WHAT YOU HAVE TO DO —
Using the listing below, please count the lines that contain the string "const". Only the number is wanted.
Segment Start: RECORDS SUPPLIED
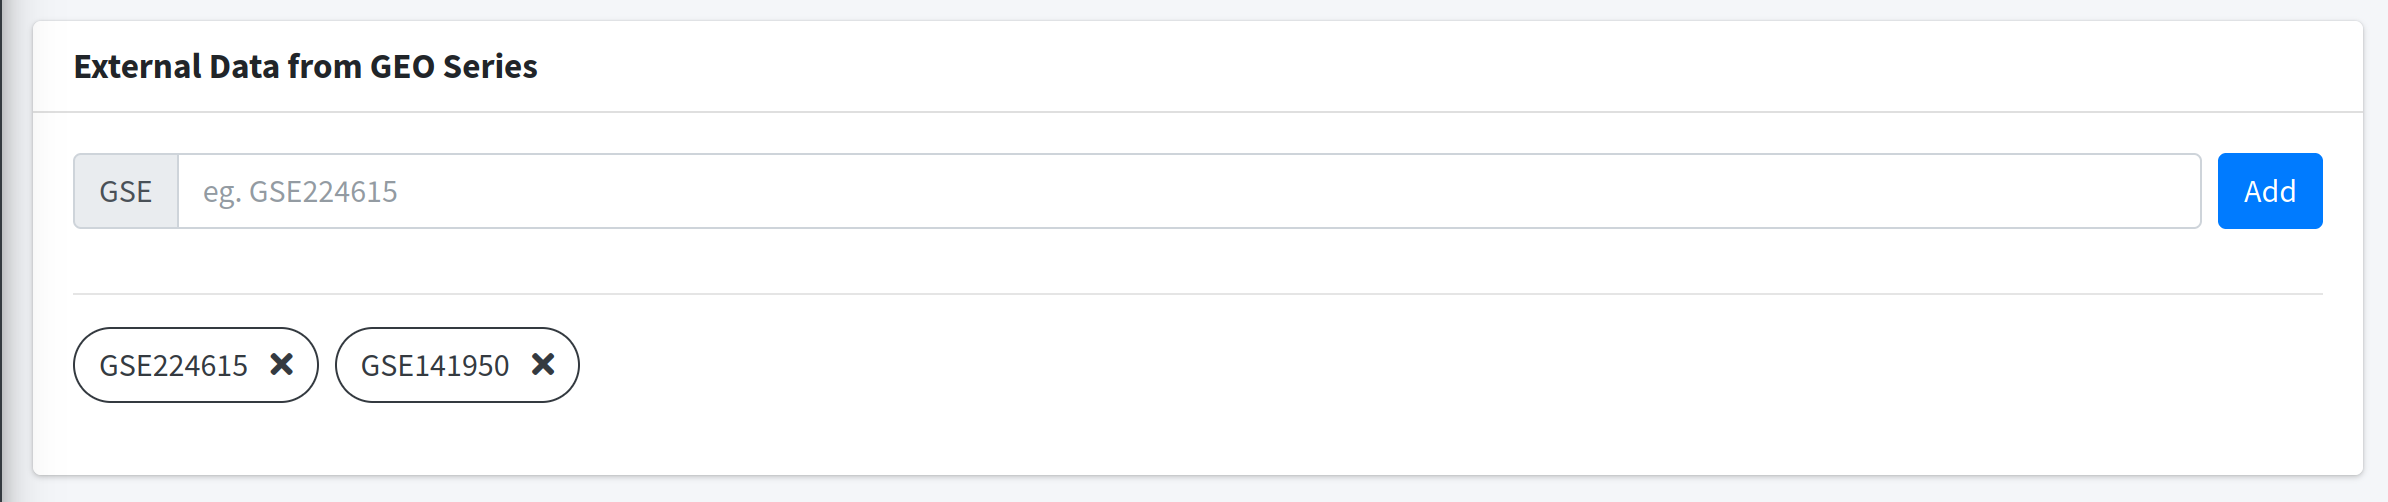
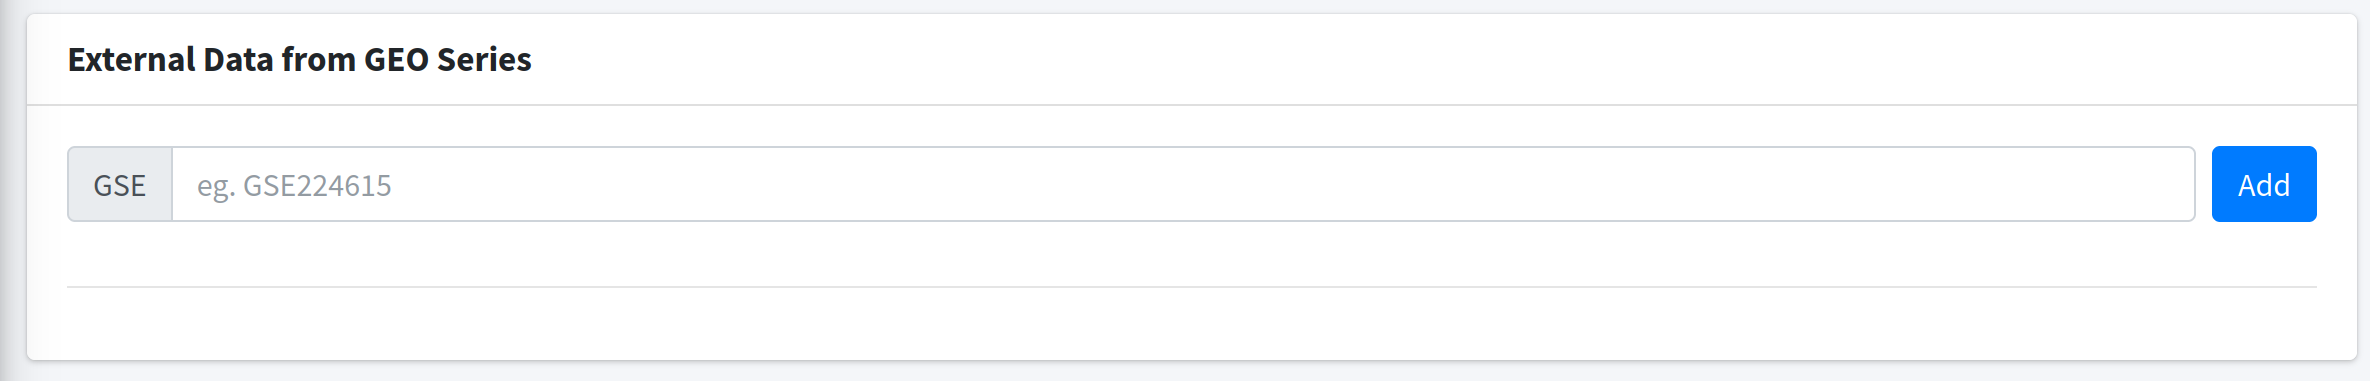
Update README.md
Add new images and instructions

diff --git a/README.md b/README.md
@@ -104,11 +104,17 @@ Clicking "Next", will show available metadata for each study.
 Metadata, gathered from the NCBI Sequence Read Archive (SRA) and the European Bioinformatics Institute’s European Nucleotide Archive (ENA), is available for each previously selected study.
 ![Integrator add external GEO ID](./media/images/metadata_page.png)
 
-Create sample groupings by selecting "New group". Edit group names by selecting "Edit groups".
+Create sample groupings by selecting "Define groups". In the menu, set group names and click "Save groups" when done. 
 
-![Integrator create comparison groups](./media/images/groups.png)
+![Integrator create comparison groups](./media/images/create_groups.png)
 
-View samples for each study, select and assign samples to groups.
+Edit group names by selecting "Edit groups".
+
+![Integrator edit comparison groups](./media/images/groups.png)
+
+View samples for each study. Samples from the MorPhiC program will be listed under the "MorPhiC Samples" tab. Non-MorPhiC samples will be listed under "External Samples". Select and assign samples to groups.
+
+![Integrator metadata samples](./media/images/morphic_and_external_samples.png)
 
 ![Integrator add external GEO ID](./media/images/assign_to_group.png)
 
@@ -116,7 +122,7 @@ After selecting samples, navigate to "Next Run Workflow". Current selection of s
 
 ![Integrator add external GEO ID](./media/images/run_workflow_page.png)
 
-The status of the workflow will show at the top of screen. When complete, the page will refresh to show results. Option to donwload counts is available.
+The status of the workflow will show at the top of screen. When complete, the page will refresh to show results. Option to download counts is available.
 
 ## Technologies Used
 
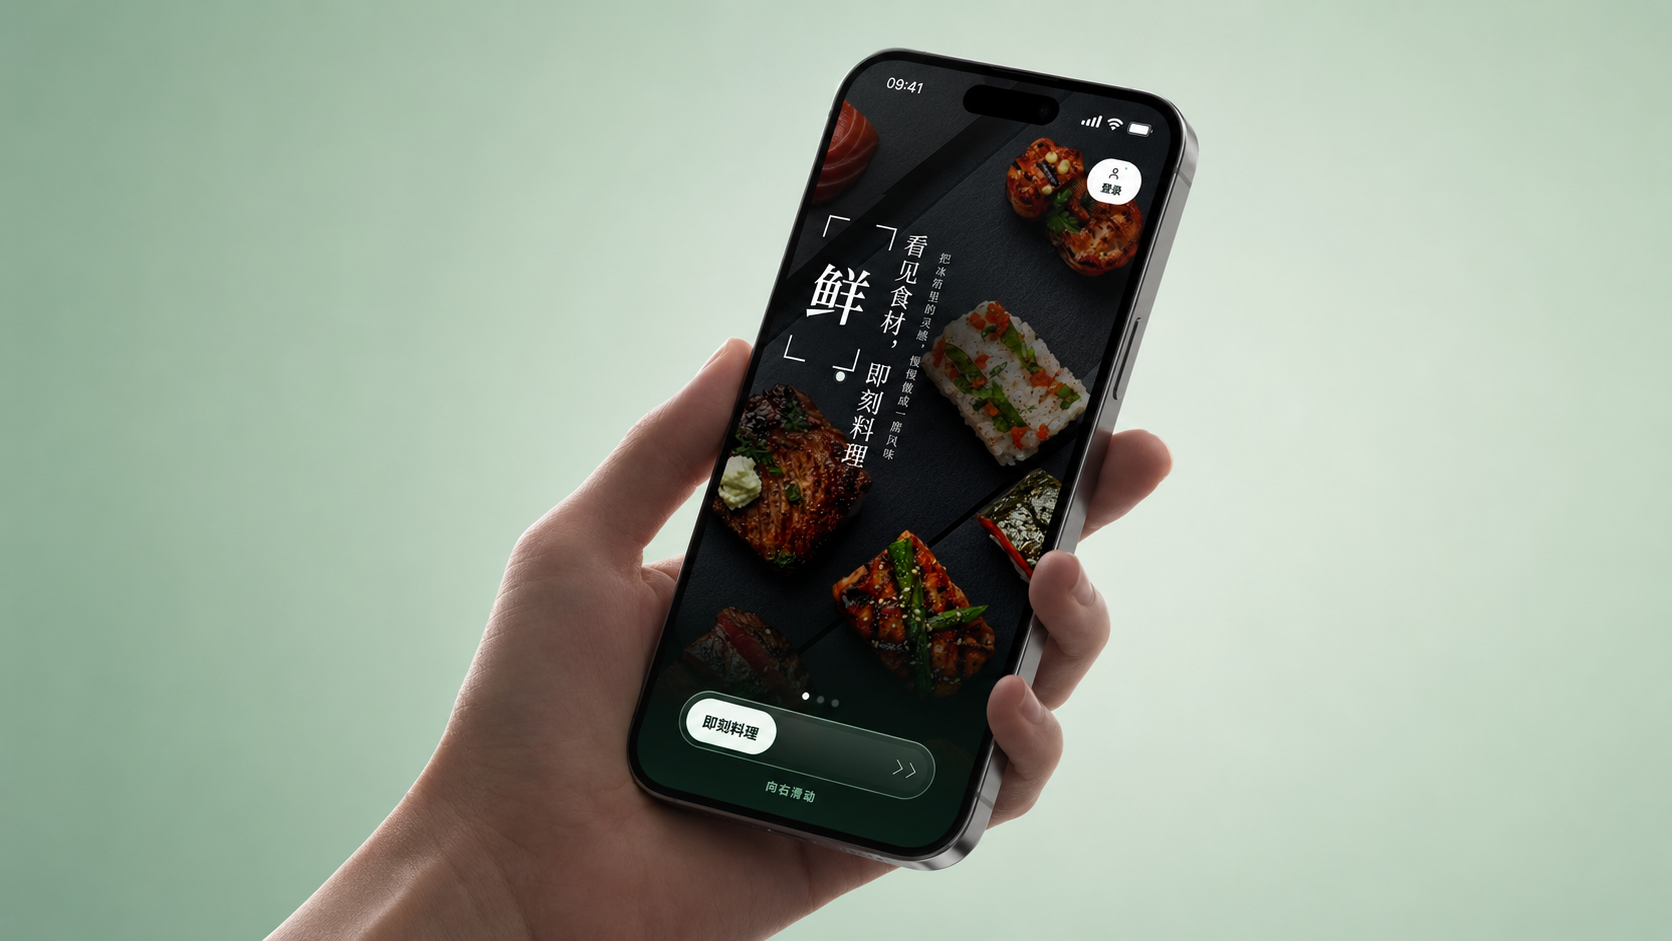
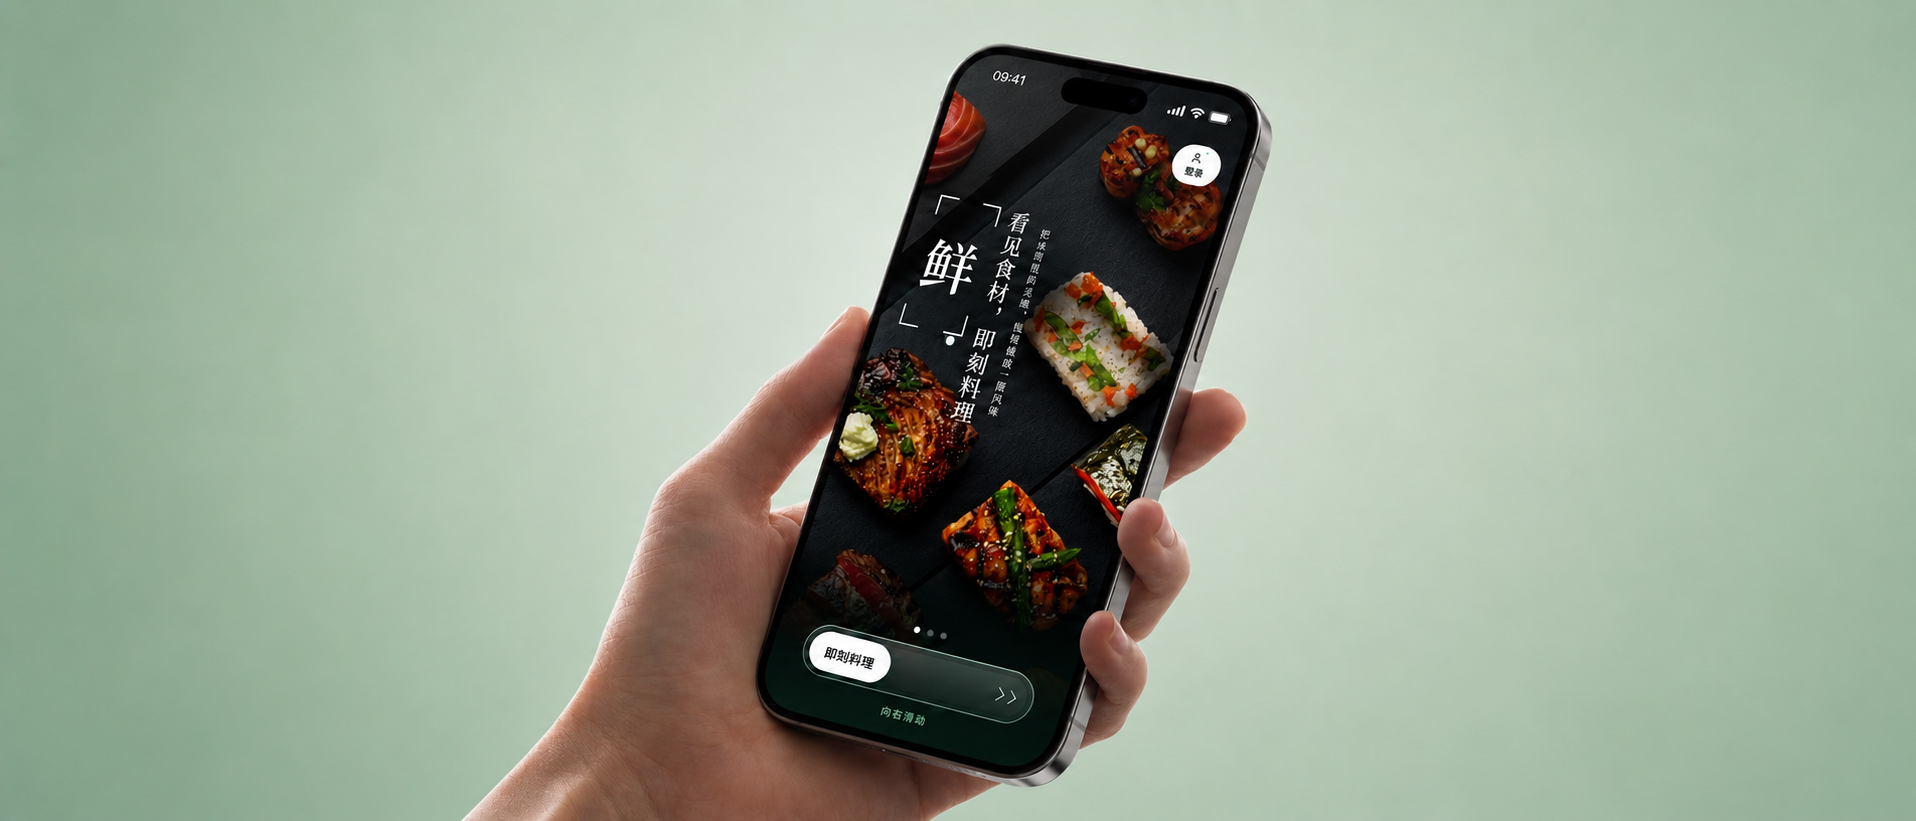
fix: update Pai Li Shi detail hero image

diff --git a/src/styles.css b/src/styles.css
@@ -1586,6 +1586,30 @@ img {
   object-fit: contain;
 }
 
+.detail-media-grid.detail-media-project-palifood figure.detail-media-palifood-hero,
+.detail-media-grid.detail-media-project-palifood figure.detail-media-palifood-hero:first-child {
+  width: 100vw;
+  height: auto;
+  aspect-ratio: 1916 / 821;
+  margin-inline: 0;
+  padding: 0;
+  background: #d7e2d6;
+  perspective: none;
+}
+
+.detail-media-grid.detail-media-project-palifood figure.detail-media-palifood-hero img {
+  width: 100%;
+  height: 100%;
+  max-width: none;
+  max-height: none;
+  object-fit: contain;
+  object-position: center;
+  transform: none;
+  transform-origin: center;
+  backface-visibility: visible;
+  will-change: auto;
+}
+
 .detail-media-grid figure.detail-media-video-frame {
   display: flex;
   height: 100svh;
@@ -1711,6 +1735,10 @@ img {
   height: auto;
   transform: perspective(1600px) rotateX(var(--detail-tilt-x, 10deg)) scale(var(--detail-tilt-scale, 1.04));
   box-shadow: none;
+}
+
+.detail-media-grid.detail-media-project-palifood figure.detail-media-palifood-hero figcaption {
+  display: none;
 }
 
 .detail-media-pending {
@@ -3126,17 +3154,19 @@ img {
     padding-top: 18px;
   }
 
-  .detail-media-grid.detail-media-project-palifood figure.detail-media-source-aspect:first-child {
-    height: 100svh;
-    aspect-ratio: auto;
+  .detail-media-grid.detail-media-project-palifood figure.detail-media-palifood-hero,
+  .detail-media-grid.detail-media-project-palifood figure.detail-media-palifood-hero:first-child {
+    width: 100vw;
+    height: auto;
+    aspect-ratio: 1916 / 821;
   }
 
-  .detail-media-grid.detail-media-project-palifood figure.detail-media-source-aspect:first-child img {
-    width: max(150svh, 360vw);
-    height: auto;
+  .detail-media-grid.detail-media-project-palifood figure.detail-media-palifood-hero img {
+    width: 100%;
+    height: 100%;
     max-height: none;
     object-fit: contain;
-    transform: translate3d(0, 0, 0) scale(1);
+    transform: none;
   }
 
   .detail-media-digital figure:first-child img {

diff --git a/src/main.jsx b/src/main.jsx
@@ -4299,7 +4299,7 @@ function ProjectDetail({ lang, project, onBack, onOpenProject, motionEnabled }) 
       return 'detail-media-product-wide-frame';
     }
     if (src.includes('palifood-handheld-fresh.png')) {
-      return 'detail-media-source-aspect';
+      return 'detail-media-palifood-hero';
     }
     if (
       src.includes('ufei-precision-cabinet-render-crop.png') ||
@@ -4325,7 +4325,7 @@ function ProjectDetail({ lang, project, onBack, onOpenProject, motionEnabled }) 
     const root = mediaGridRef.current;
     const firstFigure = root?.querySelector('figure:first-child');
     const firstImage = firstFigure?.querySelector('img');
-    if (!firstFigure || !firstImage || !root.matches('.detail-media-digital')) {
+    if (!firstFigure || !firstImage || !root.matches('.detail-media-digital') || project.id === 'palifood') {
       return undefined;
     }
Segment End: RECORDS SUPPLIED
TASK RESPONSE —
3